The really striking feature of Obama’s climate change plan is the calculation that the local environmental and health benefits of reducing the use of coal to generate electricity will far outweigh the direct economic costs, even without considering the impact on CO2 emissions. This is consistent with economic research on the subject, most notably this 2011 review, which concluded that the overall damage done by coal is potentially several times larger than the benefits.
A similar assessment is reflected in the Chinese government’s decision to close down all the coal-fired power stations in the vicinity of Beijing and other major cities.
This means we are still in the region of “no regrets” policies on climate change, in which measures to reduce CO2 emissions are beneficial even without taking climate change into account. The fact that so much can be achieved with so little downside is largely due to the availability of so much “low-hanging fruit” in energy efficiency measures, and even more to the startling reductions in the cost of renewable energy, particularly solar photovoltaics. These reductions have rapidly reached the point, where, depending on the vagaries of electricity pricing, renewables are often cheaper than new coal-fired power plants.

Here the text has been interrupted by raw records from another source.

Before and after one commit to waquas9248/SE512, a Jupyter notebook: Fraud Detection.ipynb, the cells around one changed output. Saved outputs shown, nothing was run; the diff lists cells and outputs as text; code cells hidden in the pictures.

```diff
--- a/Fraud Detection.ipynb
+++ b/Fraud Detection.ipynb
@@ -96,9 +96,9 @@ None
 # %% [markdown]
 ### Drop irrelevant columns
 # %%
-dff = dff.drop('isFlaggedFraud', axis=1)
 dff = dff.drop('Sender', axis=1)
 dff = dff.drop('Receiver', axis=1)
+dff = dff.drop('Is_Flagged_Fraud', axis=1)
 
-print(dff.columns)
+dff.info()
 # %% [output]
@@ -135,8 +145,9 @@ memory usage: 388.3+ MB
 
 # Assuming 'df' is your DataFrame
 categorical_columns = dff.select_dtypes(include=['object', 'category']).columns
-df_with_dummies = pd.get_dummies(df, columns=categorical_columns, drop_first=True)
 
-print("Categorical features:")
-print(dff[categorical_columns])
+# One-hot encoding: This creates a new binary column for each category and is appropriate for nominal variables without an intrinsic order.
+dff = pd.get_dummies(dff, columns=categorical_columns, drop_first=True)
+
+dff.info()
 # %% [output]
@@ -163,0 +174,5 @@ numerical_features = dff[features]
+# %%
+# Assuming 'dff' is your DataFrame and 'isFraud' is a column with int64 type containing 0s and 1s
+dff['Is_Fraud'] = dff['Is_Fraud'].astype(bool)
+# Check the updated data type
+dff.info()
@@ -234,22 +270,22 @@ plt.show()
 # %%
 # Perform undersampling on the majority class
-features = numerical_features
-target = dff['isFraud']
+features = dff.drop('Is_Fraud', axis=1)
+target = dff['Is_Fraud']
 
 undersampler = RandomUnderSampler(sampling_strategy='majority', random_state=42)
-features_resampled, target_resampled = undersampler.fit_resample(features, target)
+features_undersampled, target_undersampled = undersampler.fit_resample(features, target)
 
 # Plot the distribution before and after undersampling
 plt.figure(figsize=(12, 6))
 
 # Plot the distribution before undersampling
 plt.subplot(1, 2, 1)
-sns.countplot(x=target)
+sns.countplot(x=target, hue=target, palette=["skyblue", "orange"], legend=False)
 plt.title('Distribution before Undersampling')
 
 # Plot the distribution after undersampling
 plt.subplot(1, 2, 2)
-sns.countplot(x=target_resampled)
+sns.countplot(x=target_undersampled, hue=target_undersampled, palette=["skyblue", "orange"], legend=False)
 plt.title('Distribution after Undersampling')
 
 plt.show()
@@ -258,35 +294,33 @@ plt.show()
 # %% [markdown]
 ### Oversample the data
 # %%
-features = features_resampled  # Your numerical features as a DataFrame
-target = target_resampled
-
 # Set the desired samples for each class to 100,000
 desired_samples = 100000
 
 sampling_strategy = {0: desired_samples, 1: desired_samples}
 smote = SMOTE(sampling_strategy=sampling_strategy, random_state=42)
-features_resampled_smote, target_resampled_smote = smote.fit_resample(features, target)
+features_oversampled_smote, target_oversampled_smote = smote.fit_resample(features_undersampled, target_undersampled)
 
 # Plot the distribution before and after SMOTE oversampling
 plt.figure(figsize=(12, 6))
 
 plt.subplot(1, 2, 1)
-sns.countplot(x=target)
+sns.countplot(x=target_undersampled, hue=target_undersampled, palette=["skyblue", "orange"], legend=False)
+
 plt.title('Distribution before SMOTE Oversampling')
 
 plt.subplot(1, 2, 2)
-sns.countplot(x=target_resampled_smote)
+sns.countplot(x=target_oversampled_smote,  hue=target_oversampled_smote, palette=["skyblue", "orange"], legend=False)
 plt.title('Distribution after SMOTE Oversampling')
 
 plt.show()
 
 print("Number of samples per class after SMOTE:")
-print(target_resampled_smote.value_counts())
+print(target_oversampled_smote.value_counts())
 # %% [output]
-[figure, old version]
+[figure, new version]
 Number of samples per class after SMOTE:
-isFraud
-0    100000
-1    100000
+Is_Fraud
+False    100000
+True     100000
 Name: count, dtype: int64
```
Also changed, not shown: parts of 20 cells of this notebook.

On the other hand, it’s sobering that no national government has yet been prepared to incur any substantial economic cost (say, more than 1% of national income) in the effort to stabilize the global climate. If it were not for the fortunate availability of so many “no regrets” policies, the planet would already be facing a quite literally unmitigated disaster.